◆ **YOUR ASSIGNMENT**:
Each line with the word "establish" must appear in the answer, copied from the records.

◆ **RECORDS FOR PROCESSING**:
────────────────
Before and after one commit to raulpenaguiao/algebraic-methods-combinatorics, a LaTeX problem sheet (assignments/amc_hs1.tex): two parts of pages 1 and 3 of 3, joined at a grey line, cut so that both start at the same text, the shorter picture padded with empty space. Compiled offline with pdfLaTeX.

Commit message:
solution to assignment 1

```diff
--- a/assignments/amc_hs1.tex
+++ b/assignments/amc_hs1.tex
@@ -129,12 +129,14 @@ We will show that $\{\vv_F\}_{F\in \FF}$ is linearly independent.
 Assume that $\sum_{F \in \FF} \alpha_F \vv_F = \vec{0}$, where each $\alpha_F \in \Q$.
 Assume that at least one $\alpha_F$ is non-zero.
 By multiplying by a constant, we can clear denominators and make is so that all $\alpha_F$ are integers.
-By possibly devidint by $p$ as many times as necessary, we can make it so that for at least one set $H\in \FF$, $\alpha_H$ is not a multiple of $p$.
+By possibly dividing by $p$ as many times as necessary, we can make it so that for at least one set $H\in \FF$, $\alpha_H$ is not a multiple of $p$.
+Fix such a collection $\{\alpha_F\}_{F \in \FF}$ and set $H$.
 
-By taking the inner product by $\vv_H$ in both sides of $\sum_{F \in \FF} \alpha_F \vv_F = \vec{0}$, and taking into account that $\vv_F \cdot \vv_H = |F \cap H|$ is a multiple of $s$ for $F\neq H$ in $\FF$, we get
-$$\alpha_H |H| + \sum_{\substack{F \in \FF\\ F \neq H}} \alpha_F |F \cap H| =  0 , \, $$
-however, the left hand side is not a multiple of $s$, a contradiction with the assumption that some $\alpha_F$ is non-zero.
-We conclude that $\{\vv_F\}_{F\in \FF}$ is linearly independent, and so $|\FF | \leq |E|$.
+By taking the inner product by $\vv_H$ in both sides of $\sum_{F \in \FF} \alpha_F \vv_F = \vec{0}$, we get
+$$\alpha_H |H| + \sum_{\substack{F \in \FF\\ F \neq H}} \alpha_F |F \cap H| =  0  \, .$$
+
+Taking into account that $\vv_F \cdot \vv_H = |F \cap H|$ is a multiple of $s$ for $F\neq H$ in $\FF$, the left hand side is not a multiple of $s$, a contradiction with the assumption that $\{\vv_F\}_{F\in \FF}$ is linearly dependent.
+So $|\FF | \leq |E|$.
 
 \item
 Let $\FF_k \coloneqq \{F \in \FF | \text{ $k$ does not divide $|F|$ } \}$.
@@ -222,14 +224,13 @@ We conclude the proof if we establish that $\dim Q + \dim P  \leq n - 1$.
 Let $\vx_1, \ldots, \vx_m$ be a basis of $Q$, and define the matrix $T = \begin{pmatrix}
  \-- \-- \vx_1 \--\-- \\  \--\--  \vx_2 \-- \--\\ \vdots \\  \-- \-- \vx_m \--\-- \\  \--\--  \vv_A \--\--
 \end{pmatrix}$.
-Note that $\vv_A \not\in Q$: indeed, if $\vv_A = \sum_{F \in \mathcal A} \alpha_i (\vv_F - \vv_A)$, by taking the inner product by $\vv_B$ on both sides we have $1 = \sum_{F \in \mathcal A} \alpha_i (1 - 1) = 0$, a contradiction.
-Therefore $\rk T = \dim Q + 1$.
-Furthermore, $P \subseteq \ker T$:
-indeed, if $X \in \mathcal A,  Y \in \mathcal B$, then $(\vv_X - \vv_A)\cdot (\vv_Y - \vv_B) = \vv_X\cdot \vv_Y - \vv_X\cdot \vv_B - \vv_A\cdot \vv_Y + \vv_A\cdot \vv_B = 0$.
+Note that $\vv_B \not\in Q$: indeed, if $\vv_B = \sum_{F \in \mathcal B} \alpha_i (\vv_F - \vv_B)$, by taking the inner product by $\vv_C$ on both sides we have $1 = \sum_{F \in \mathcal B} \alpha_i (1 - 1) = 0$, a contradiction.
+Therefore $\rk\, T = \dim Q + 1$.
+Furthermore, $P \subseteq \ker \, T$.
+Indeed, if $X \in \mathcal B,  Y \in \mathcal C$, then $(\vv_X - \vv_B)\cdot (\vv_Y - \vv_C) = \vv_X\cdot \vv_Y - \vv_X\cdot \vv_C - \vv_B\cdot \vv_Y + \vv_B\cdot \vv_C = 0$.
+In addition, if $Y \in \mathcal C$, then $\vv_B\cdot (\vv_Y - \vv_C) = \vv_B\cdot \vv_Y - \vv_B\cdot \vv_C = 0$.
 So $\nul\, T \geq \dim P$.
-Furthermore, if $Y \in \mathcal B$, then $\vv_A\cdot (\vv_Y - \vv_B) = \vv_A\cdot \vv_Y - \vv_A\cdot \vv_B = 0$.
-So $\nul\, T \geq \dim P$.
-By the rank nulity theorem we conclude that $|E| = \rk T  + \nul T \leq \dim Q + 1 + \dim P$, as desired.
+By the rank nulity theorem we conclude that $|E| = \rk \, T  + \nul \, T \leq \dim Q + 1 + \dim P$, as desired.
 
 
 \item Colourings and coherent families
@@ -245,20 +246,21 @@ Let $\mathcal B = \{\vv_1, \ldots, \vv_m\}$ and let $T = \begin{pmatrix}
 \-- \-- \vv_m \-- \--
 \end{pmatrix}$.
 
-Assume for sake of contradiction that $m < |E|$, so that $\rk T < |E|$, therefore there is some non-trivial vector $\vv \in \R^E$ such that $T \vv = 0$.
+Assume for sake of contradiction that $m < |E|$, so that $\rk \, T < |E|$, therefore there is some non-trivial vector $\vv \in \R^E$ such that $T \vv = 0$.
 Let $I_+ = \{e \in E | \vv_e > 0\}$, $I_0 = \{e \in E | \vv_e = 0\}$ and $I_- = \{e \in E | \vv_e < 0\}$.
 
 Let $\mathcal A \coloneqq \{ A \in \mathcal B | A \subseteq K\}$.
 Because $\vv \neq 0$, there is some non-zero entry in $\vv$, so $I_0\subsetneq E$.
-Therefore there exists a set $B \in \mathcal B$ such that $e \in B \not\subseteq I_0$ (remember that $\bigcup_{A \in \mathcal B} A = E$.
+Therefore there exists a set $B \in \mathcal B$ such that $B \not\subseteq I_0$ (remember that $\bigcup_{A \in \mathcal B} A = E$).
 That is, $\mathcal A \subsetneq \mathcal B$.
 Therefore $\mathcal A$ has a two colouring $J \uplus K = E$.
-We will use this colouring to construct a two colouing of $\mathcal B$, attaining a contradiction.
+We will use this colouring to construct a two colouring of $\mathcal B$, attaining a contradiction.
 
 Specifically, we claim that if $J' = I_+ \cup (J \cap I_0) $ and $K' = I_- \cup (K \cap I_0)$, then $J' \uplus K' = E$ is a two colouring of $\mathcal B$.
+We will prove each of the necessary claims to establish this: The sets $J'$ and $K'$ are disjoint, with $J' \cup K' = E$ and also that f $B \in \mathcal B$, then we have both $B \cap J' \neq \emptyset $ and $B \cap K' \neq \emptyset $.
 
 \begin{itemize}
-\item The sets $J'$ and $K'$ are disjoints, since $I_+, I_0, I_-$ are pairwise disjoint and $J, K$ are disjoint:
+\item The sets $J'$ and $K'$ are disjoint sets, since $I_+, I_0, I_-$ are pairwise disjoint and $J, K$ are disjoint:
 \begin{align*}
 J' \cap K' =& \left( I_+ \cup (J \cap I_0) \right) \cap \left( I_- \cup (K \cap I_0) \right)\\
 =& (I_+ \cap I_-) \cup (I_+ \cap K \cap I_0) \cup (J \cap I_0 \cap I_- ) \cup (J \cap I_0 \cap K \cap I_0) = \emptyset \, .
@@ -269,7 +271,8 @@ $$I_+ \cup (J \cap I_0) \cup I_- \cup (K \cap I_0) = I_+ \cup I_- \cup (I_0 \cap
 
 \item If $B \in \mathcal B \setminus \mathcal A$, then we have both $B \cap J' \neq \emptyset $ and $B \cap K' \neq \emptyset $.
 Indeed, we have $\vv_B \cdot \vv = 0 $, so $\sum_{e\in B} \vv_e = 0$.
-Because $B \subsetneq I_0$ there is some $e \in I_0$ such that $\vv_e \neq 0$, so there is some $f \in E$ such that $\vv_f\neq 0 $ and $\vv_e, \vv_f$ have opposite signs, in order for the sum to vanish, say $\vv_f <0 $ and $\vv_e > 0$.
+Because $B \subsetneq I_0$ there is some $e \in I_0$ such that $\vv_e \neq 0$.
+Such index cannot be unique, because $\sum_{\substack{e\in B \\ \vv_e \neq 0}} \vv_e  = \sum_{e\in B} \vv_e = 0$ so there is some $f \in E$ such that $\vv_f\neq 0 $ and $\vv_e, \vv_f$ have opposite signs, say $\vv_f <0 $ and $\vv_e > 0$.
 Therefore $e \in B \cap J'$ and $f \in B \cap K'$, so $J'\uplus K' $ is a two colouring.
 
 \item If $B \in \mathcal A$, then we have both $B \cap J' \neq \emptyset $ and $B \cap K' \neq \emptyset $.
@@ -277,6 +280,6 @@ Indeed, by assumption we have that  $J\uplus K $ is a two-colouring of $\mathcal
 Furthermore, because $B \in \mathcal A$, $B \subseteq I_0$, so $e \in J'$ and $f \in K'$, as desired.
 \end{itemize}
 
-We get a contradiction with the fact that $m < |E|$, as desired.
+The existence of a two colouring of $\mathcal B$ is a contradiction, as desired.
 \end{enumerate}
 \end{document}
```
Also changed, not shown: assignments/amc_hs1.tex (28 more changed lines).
────────────────
◆ **RESPONSE FOR THIS EXERCISE**:
@@ -222,14 +224,13 @@ We conclude the proof if we establish that $\dim Q + \dim P  \leq n - 1$.
+We will prove each of the necessary claims to establish this: The sets $J'$ and $K'$ are disjoint, with $J' \cup K' = E$ and also that f $B \in \mathcal B$, then we have both $B \cap J' \neq \emptyset $ and $B \cap K' \neq \emptyset $.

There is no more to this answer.